Start of Block

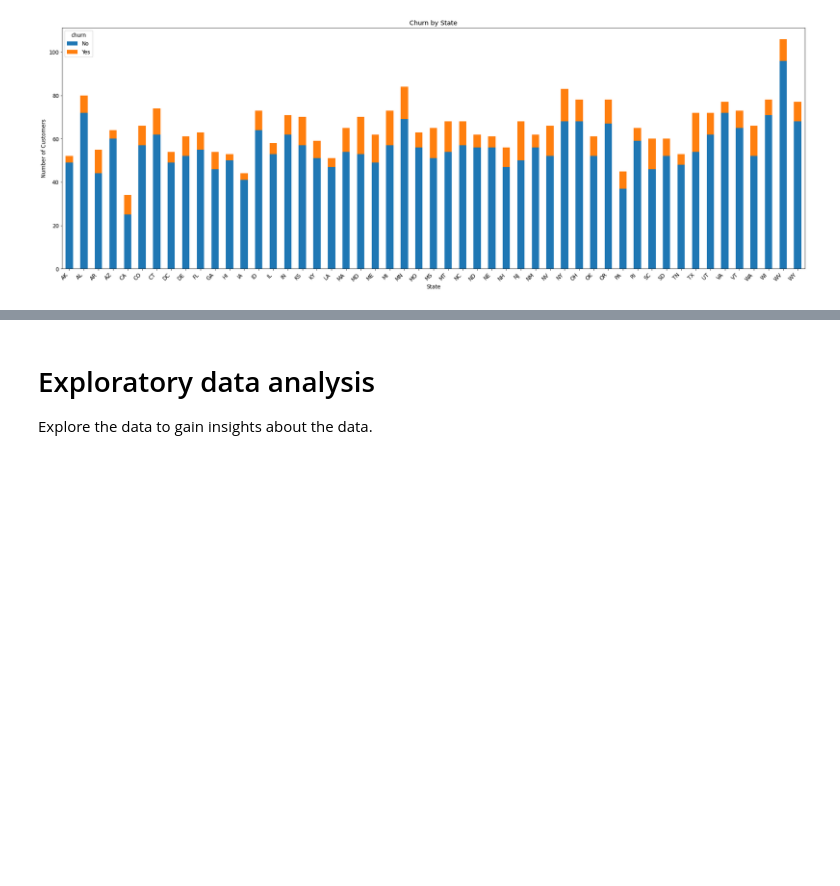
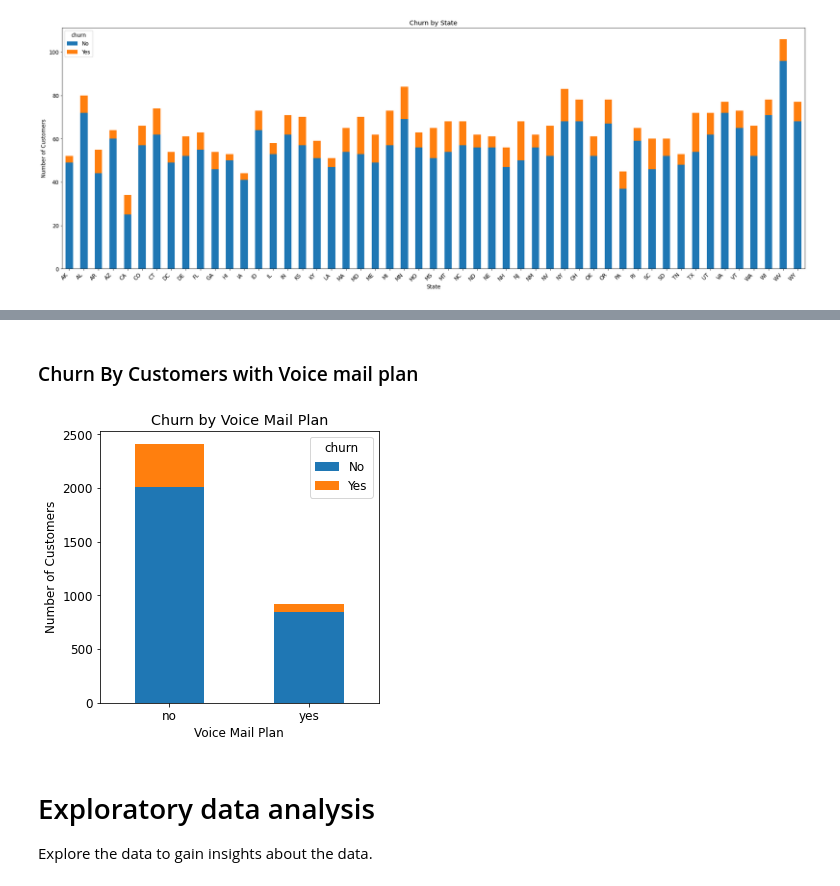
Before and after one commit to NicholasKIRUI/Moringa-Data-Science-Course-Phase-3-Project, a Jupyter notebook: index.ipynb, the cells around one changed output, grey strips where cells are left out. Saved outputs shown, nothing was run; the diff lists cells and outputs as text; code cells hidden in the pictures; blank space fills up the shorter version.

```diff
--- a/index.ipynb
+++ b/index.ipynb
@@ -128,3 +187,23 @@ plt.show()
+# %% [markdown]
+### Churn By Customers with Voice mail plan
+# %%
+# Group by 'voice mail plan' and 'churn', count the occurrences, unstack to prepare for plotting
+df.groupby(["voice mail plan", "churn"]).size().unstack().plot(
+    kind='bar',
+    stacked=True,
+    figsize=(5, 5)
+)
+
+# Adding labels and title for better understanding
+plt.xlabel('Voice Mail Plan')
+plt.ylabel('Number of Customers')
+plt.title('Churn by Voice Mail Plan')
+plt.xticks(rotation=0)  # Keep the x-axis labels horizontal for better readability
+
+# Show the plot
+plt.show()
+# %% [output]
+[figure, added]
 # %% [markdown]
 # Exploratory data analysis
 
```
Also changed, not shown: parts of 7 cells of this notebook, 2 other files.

End of Block

◆ **Task directions**
Every entry above is to be printed again exactly, pictures omitted.

◆ **Reply to the task**
Before and after one commit to NicholasKIRUI/Moringa-Data-Science-Course-Phase-3-Project, a Jupyter notebook: index.ipynb, the cells around one changed output, grey strips where cells are left out. Saved outputs shown, nothing was run; the diff lists cells and outputs as text; code cells hidden in the pictures; blank space fills up the shorter version.

```diff
--- a/index.ipynb
+++ b/index.ipynb
@@ -128,3 +187,23 @@ plt.show()
+# %% [markdown]
+### Churn By Customers with Voice mail plan
+# %%
+# Group by 'voice mail plan' and 'churn', count the occurrences, unstack to prepare for plotting
+df.groupby(["voice mail plan", "churn"]).size().unstack().plot(
+    kind='bar',
+    stacked=True,
+    figsize=(5, 5)
+)
+
+# Adding labels and title for better understanding
+plt.xlabel('Voice Mail Plan')
+plt.ylabel('Number of Customers')
+plt.title('Churn by Voice Mail Plan')
+plt.xticks(rotation=0)  # Keep the x-axis labels horizontal for better readability
+
+# Show the plot
+plt.show()
+# %% [output]
+[figure, added]
 # %% [markdown]
 # Exploratory data analysis
 
```
Also changed, not shown: parts of 7 cells of this notebook, 2 other files.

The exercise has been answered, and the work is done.